“The fact that she subscribes to bizarre conspiracy theories, that’s her right. That’s something she is allowed to do as an American,” Chutkan said.

The most serious criminal cases arising from the massive investigation are against leaders and members of two far-right extremist groups, the Proud Boys and Oath Keepers. Some are charged with plotting co-ordinated attacks on the Capitol to stop Congress from certifying President Joe Biden’s electoral victory.

But several QAnon adherents also played prominent roles in the riot, and the conspiracy theory appeared to galvanize many others who joined the mob. Long before the attack, many experts warned of a growing threat of violence driven by disinformation and conspiracy theories like QAnon and its predecessor, the conspiracy dubbed “pizzagate.”

Justice Department prosecutor Joshua Rothstein said Bissey appears to be an avid consumer of other conspiracy theories, including that the coronavirus is a “hoax pandemic” and that the COVID-19 vaccine is part of a Jewish plot to murder people.

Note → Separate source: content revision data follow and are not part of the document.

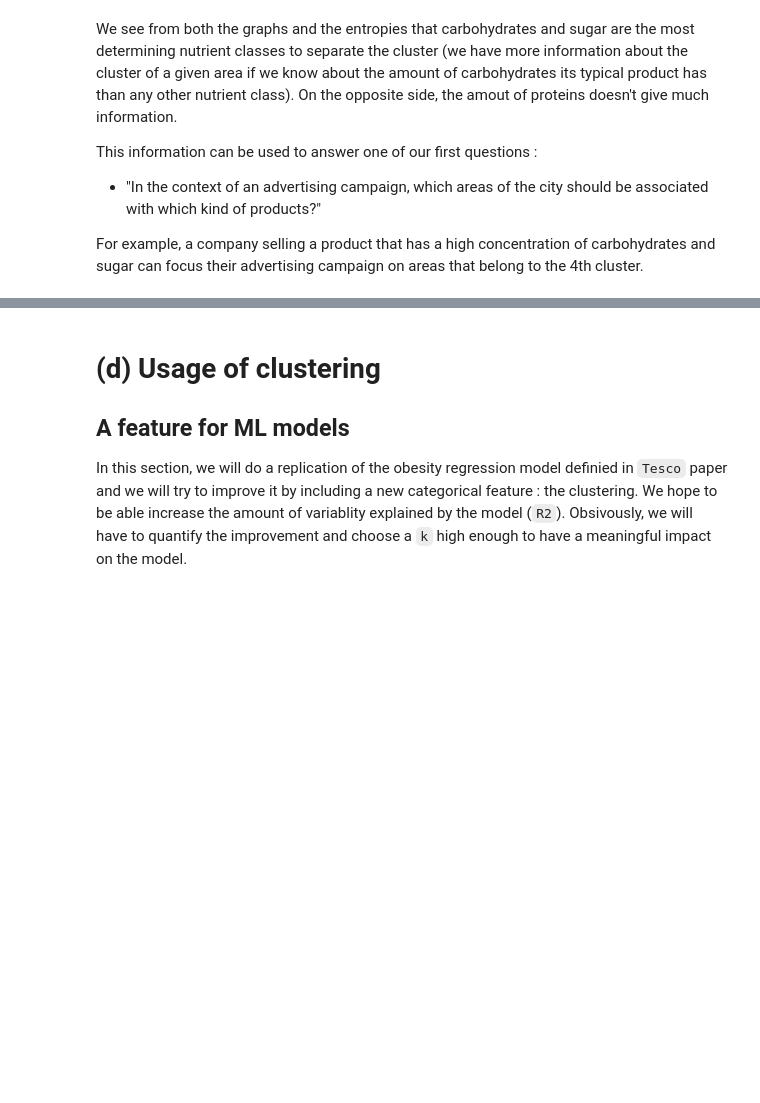
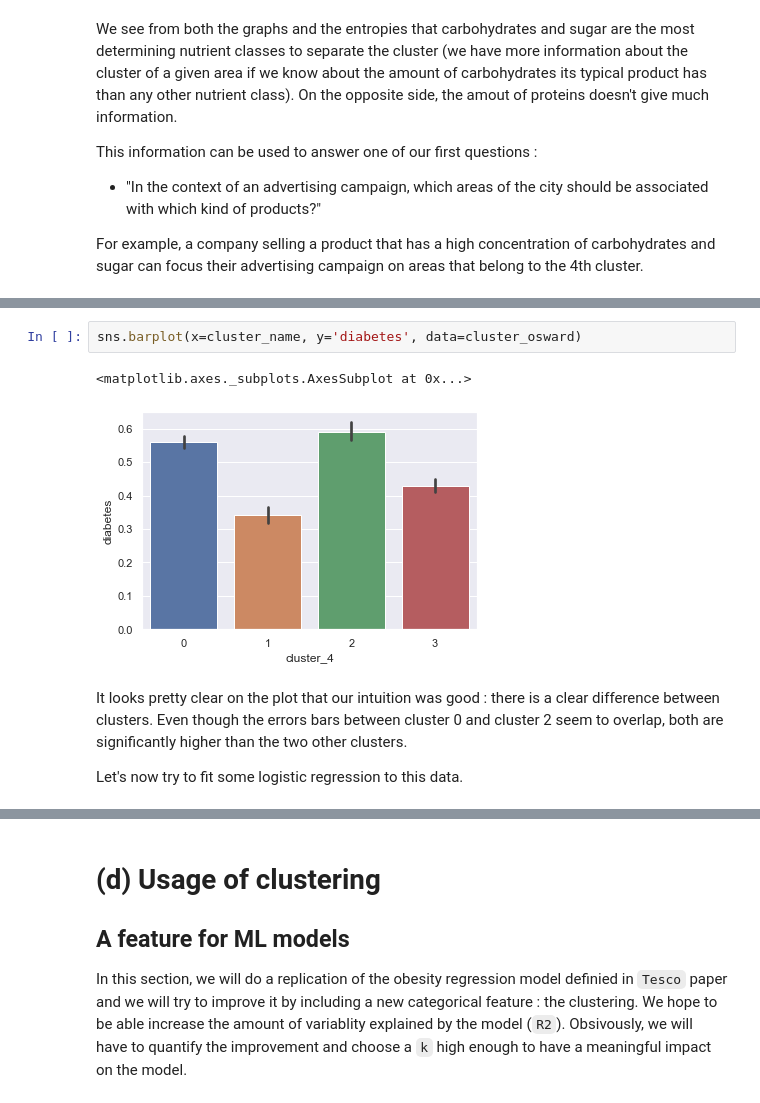
Before and after one commit to epfl-ada/ada-2020-project-milestone-p3-p3_pleutre, a Jupyter notebook: Merged.ipynb, the cells around one changed output, grey strips where cells are left out. Saved outputs shown, nothing was run; the diff lists cells and outputs as text; blank space fills up the shorter version.

```diff
--- a/Merged.ipynb
+++ b/Merged.ipynb
@@ -901,0 +956,9 @@ For example, a company selling a product that has a high concentration of carboh
+# %%
+sns.barplot(x=cluster_name, y='diabetes', data=cluster_osward)
+# %% [output]
+<matplotlib.axes._subplots.AxesSubplot at 0x...>
+[figure, added]
+# %% [markdown]
+It looks pretty clear on the plot that our intuition was good : there is a clear difference between clusters. Even though the errors bars between cluster 0 and cluster 2 seem to overlap, both are significantly higher than the two other clusters.
+
+Let's now try to fit some logistic regression to this data.
```
Also changed, not shown: parts of 12 cells of this notebook.
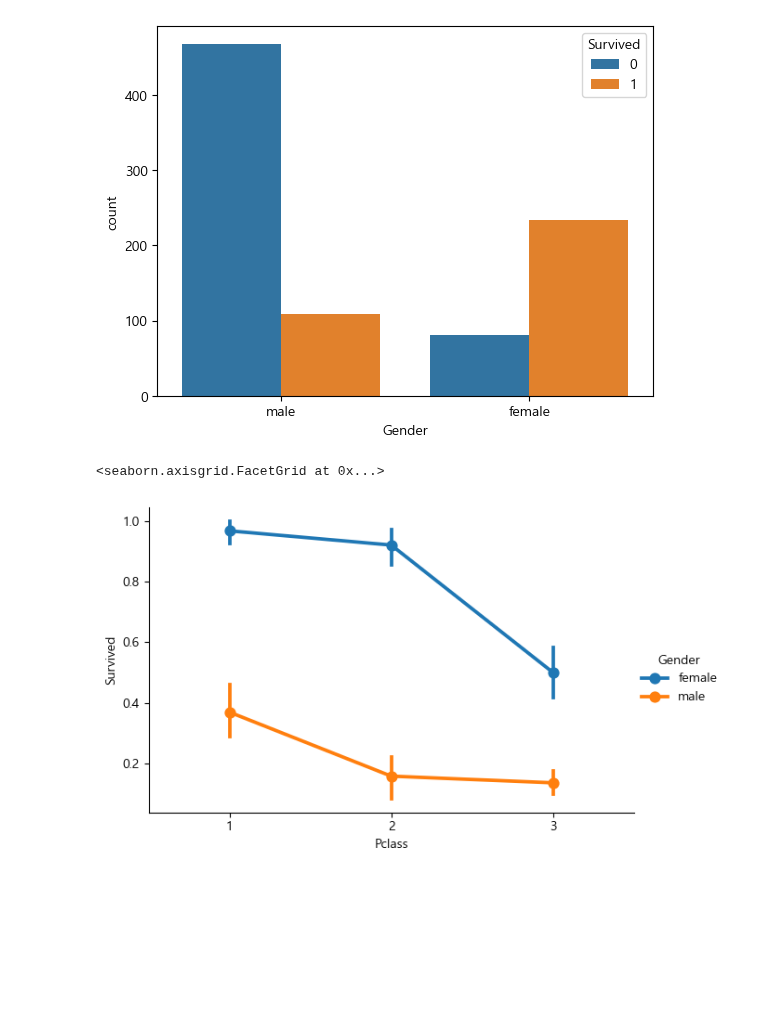
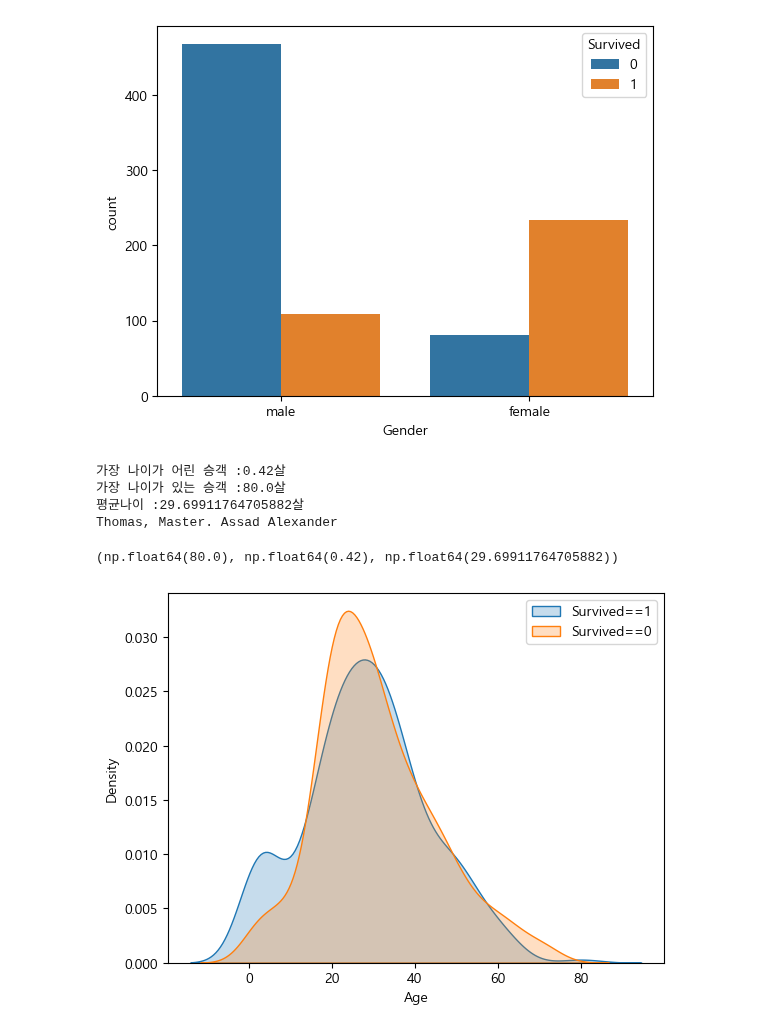
Before and after one commit to carookim/Python, a Jupyter notebook: EDA/titianic.ipynb, the cells around one changed output. Saved outputs shown, nothing was run; the diff lists cells and outputs as text; code cells hidden in the pictures; blank space fills up the shorter version.

```diff
--- a/EDA/titianic.ipynb
+++ b/EDA/titianic.ipynb
@@ -242,11 +242,35 @@ sns.countplot(data=titanic, x='Gender', hue='Survived', legend=True)
 plt.show()
 # %% [output]
 [figure]
-# %%
-# 선실등급별, 성별에 따라서 생존확률이 높다는 것을 알수있다.
-# 두 특성을 한꺼번에 비교하는 시각화 툴
-# factorplot
-sns.catplot(data=titanic,x='Pclass',y='Survived',hue='Gender',kind='point',height=4,aspect=1.5)
-# %% [output]
-<seaborn.axisgrid.FacetGrid at 0x...>
-[figure, removed]
+# %%
+# 나이가 가장 낮은 승객, 높은 승객, 평균나이
+print(f'가장 나이가 어린 승객 :{titanic['Age'].min()}살')
+print(f'가장 나이가 있는 승객 :{titanic['Age'].max()}살')
+
+print(f'평균나이 :{titanic['Age'].mean()}살')
+
+# 가장 어린 나이의 승객 이름
+youngest_name = titanic.loc[titanic['Age'].idxmin(), 'Name']
+print(youngest_name)
+# %% [output]
+가장 나이가 어린 승객 :0.42살
+가장 나이가 있는 승객 :80.0살
+평균나이 :29.69911764705882살
+Thomas, Master. Assad Alexander
+# %%
+# 나이가 가장 낮은 승객, 높은승객 ,평균나이
+titanic.Age.max(),titanic.Age.min(), titanic.Age.mean()
+# %% [output]
+(np.float64(80.0), np.float64(0.42), np.float64(29.69911764705882))
+# %%
+sns.kdeplot(
+    data = titanic[titanic.Survived == 1], x='Age', label = 'Survived==1',fill=True
+)
+
+sns.kdeplot(
+    data = titanic[titanic.Survived == 0], x='Age', label = 'Survived==0',fill=True
+)
+plt.legend(loc='best')
+plt.show()
+# %% [output]
+[figure, added]
```
Also changed, not shown: parts of 5 cells of this notebook.
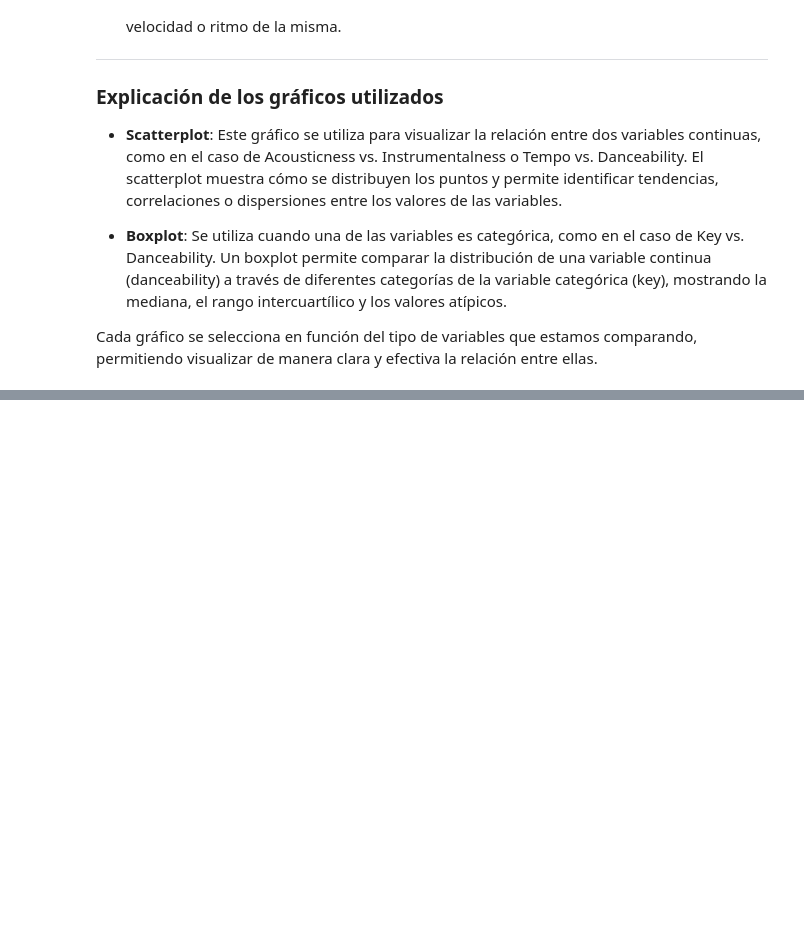
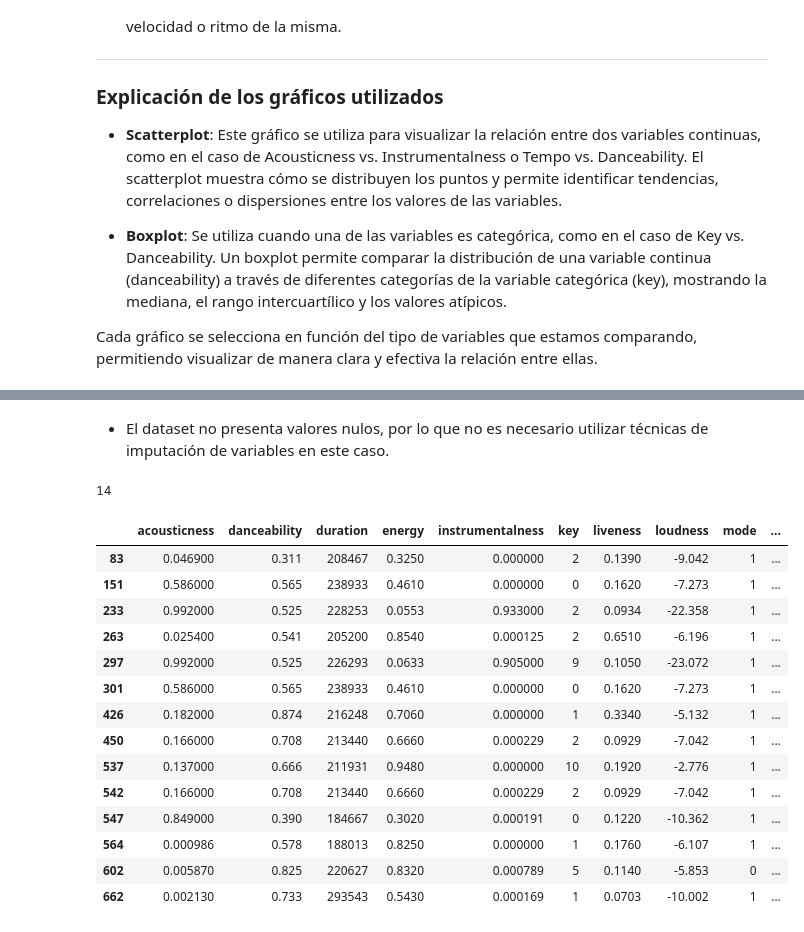
Before and after one commit to jonathancagua/CEIA-ADD, a Jupyter notebook: tp_spotify.ipynb, the cells around one changed output, grey strips where cells are left out. Saved outputs shown, nothing was run; the diff lists cells and outputs as text; code cells hidden in the pictures; blank space fills up the shorter version.

```diff
--- a/tp_spotify.ipynb
+++ b/tp_spotify.ipynb
@@ -421,0 +424,24 @@ Cada gráfico se selecciona en función del tipo de variables que estamos compar
+# %% [markdown]
+- El dataset no presenta valores nulos, por lo que no es necesario utilizar técnicas de imputación de variables en este caso.
+# %%
+spotify_df.duplicated().sum()
+# %% [output]
+14
+# %%
+spotify_df[spotify_df.duplicated()]
+# %% [output]
+|  | acousticness | danceability | duration | energy | instrumentalness | key | liveness | loudness | mode | ... |
+| 83 | 0.046900 | 0.311 | 208467 | 0.3250 | 0.000000 | 2 | 0.1390 | -9.042 | 1 | ... |
+| 151 | 0.586000 | 0.565 | 238933 | 0.4610 | 0.000000 | 0 | 0.1620 | -7.273 | 1 | ... |
+| 233 | 0.992000 | 0.525 | 228253 | 0.0553 | 0.933000 | 2 | 0.0934 | -22.358 | 1 | ... |
+| 263 | 0.025400 | 0.541 | 205200 | 0.8540 | 0.000125 | 2 | 0.6510 | -6.196 | 1 | ... |
+| 297 | 0.992000 | 0.525 | 226293 | 0.0633 | 0.905000 | 9 | 0.1050 | -23.072 | 1 | ... |
+| 301 | 0.586000 | 0.565 | 238933 | 0.4610 | 0.000000 | 0 | 0.1620 | -7.273 | 1 | ... |
+| 426 | 0.182000 | 0.874 | 216248 | 0.7060 | 0.000000 | 1 | 0.3340 | -5.132 | 1 | ... |
+| 450 | 0.166000 | 0.708 | 213440 | 0.6660 | 0.000229 | 2 | 0.0929 | -7.042 | 1 | ... |
+| 537 | 0.137000 | 0.666 | 211931 | 0.9480 | 0.000000 | 10 | 0.1920 | -2.776 | 1 | ... |
+| 542 | 0.166000 | 0.708 | 213440 | 0.6660 | 0.000229 | 2 | 0.0929 | -7.042 | 1 | ... |
+| 547 | 0.849000 | 0.390 | 184667 | 0.3020 | 0.000191 | 0 | 0.1220 | -10.362 | 1 | ... |
+| 564 | 0.000986 | 0.578 | 188013 | 0.8250 | 0.000000 | 1 | 0.1760 | -6.107 | 1 | ... |
+| 602 | 0.005870 | 0.825 | 220627 | 0.8320 | 0.000789 | 5 | 0.1140 | -5.853 | 0 | ... |
+| 662 | 0.002130 | 0.733 | 293543 | 0.5430 | 0.000169 | 1 | 0.0703 | -10.002 | 1 | ... |
```
Also changed, not shown: parts of 13 cells of this notebook.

She also appeared to believe the pandemic was foreshadowed by “predictive programming” during the opening ceremony for the 2012 Olympics in London.

“It’s one thing to believe in conspiracy theories in your basement. It’s another thing to act out on them,” he said.

Over 630 people have been charged with federal crimes related to the riot. Federal authorities have connected at least 27 defendants to QAnon, typically through social media posts or clothes they wore at the Capitol, according to an Associated Press review of court records.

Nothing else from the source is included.